## DATA EXTRACTS
------------------------------------------------

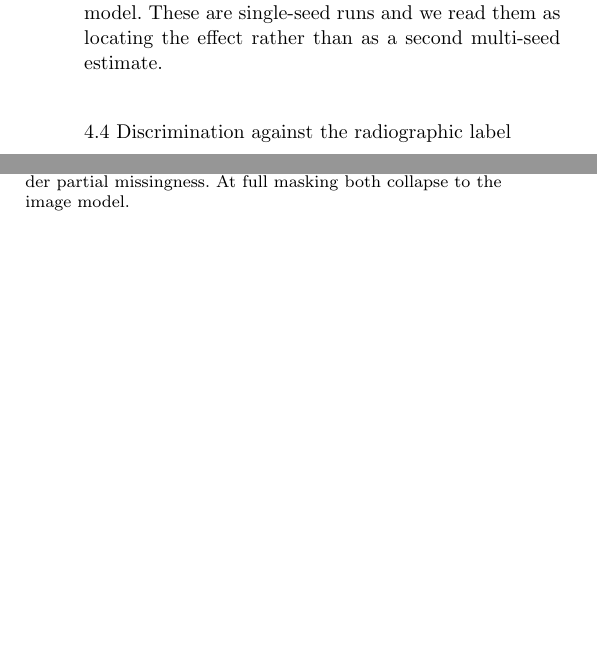
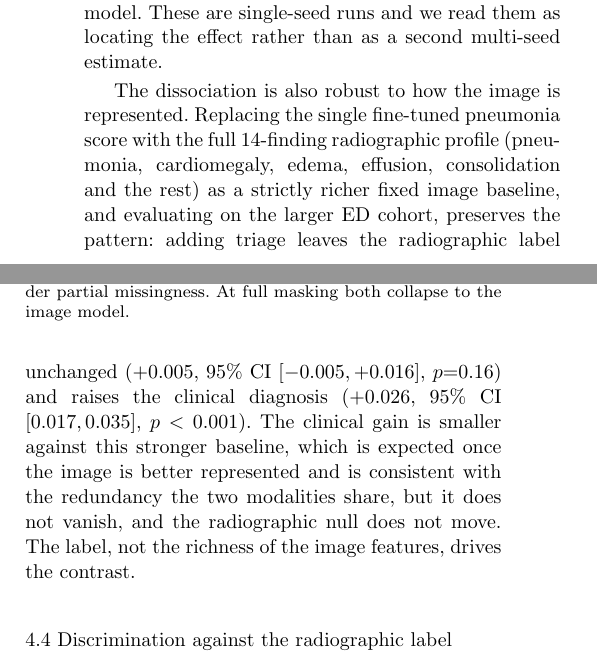
Before and after one commit to wa5rx3/MultiModalPneumonia, a LaTeX paper (manuscript/manuscript.tex): two parts of the columns of page 10 of 23, joined at a grey line, cut so that both start at the same text, the shorter picture padded with empty space. Compiled offline with pdfLaTeX.

Commit message:
bulletproof the dissociation against the strongest reviewer critique: add fair-baseline robustness showing the label-provenance pattern holds with the full 14-finding radiographic profile as a richer fixed image (radiographic +0.005 ns, clinical +0.026 p<0.001); the clinical gain shrinks against the stronger baseline as redundancy predicts but does not vanish, and the label, not the image representation, drives the contrast

```diff
--- a/manuscript/manuscript.tex
+++ b/manuscript/manuscript.tex
@@ -767,6 +767,16 @@ against 0.739), so its signal is not outside the radiograph, only outside the
 radiographic-trained model. These are single-seed runs and we read them as locating the effect
 rather than as a second multi-seed estimate.
 
+The dissociation is also robust to how the image is represented. Replacing the single fine-tuned
+pneumonia score with the full 14-finding radiographic profile (pneumonia, cardiomegaly, edema,
+effusion, consolidation and the rest) as a strictly richer fixed image baseline, and evaluating
+on the larger ED cohort, preserves the pattern: adding triage leaves the radiographic label
+unchanged ($+0.005$, 95\% CI $[-0.005,+0.016]$, $p{=}0.16$) and raises the clinical diagnosis
+($+0.026$, 95\% CI $[0.017,0.035]$, $p<0.001$). The clinical gain is smaller against this
+stronger baseline, which is expected once the image is better represented and is consistent with
+the redundancy the two modalities share, but it does not vanish, and the radiographic null does
+not move. The label, not the richness of the image features, drives the contrast.
+
 \subsection{Discrimination against the radiographic label}
 \label{subsec:disc}
 We examine the radiographic label with the same multi-seed rigor the literature applies to
```
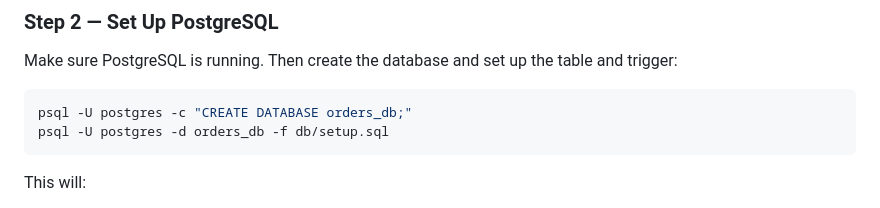
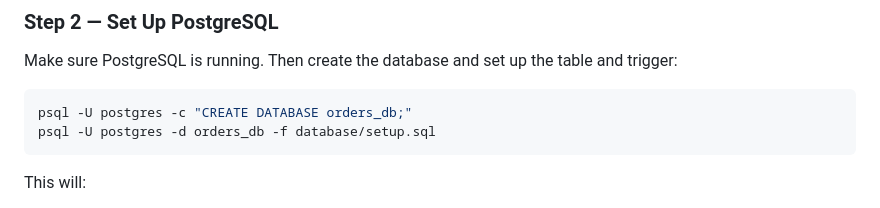
Before and after one commit to Suyashman/live-order-tracker, a Markdown page: README.md, the part around the change. GitHub-like rendering.

Commit message:
fixed description folder name mismatch

````diff
--- a/README.md
+++ b/README.md
@@ -146,7 +146,7 @@ Make sure PostgreSQL is running. Then create the database and set up the table a
 
 ```bash
 psql -U postgres -c "CREATE DATABASE orders_db;"
-psql -U postgres -d orders_db -f db/setup.sql
+psql -U postgres -d orders_db -f database/setup.sql
 ```
 
 This will:
````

------------------------------------------------

## WHAT THIS TASK INVOLVES
I'd like every record above written out again exactly, without the pictures.

## ANSWER BOX
Before and after one commit to wa5rx3/MultiModalPneumonia, a LaTeX paper (manuscript/manuscript.tex): two parts of the columns of page 10 of 23, joined at a grey line, cut so that both start at the same text, the shorter picture padded with empty space. Compiled offline with pdfLaTeX.

Commit message:
bulletproof the dissociation against the strongest reviewer critique: add fair-baseline robustness showing the label-provenance pattern holds with the full 14-finding radiographic profile as a richer fixed image (radiographic +0.005 ns, clinical +0.026 p<0.001); the clinical gain shrinks against the stronger baseline as redundancy predicts but does not vanish, and the label, not the image representation, drives the contrast

```diff
--- a/manuscript/manuscript.tex
+++ b/manuscript/manuscript.tex
@@ -767,6 +767,16 @@ against 0.739), so its signal is not outside the radiograph, only outside the
 radiographic-trained model. These are single-seed runs and we read them as locating the effect
 rather than as a second multi-seed estimate.
 
+The dissociation is also robust to how the image is represented. Replacing the single fine-tuned
+pneumonia score with the full 14-finding radiographic profile (pneumonia, cardiomegaly, edema,
+effusion, consolidation and the rest) as a strictly richer fixed image baseline, and evaluating
+on the larger ED cohort, preserves the pattern: adding triage leaves the radiographic label
+unchanged ($+0.005$, 95\% CI $[-0.005,+0.016]$, $p{=}0.16$) and raises the clinical diagnosis
+($+0.026$, 95\% CI $[0.017,0.035]$, $p<0.001$). The clinical gain is smaller against this
+stronger baseline, which is expected once the image is better represented and is consistent with
+the redundancy the two modalities share, but it does not vanish, and the radiographic null does
+not move. The label, not the richness of the image features, drives the contrast.
+
 \subsection{Discrimination against the radiographic label}
 \label{subsec:disc}
 We examine the radiographic label with the same multi-seed rigor the literature applies to
```
Before and after one commit to Suyashman/live-order-tracker, a Markdown page: README.md, the part around the change. GitHub-like rendering.

Commit message:
fixed description folder name mismatch

````diff
--- a/README.md
+++ b/README.md
@@ -146,7 +146,7 @@ Make sure PostgreSQL is running. Then create the database and set up the table a
 
 ```bash
 psql -U postgres -c "CREATE DATABASE orders_db;"
-psql -U postgres -d orders_db -f db/setup.sql
+psql -U postgres -d orders_db -f database/setup.sql
 ```
 
 This will:
````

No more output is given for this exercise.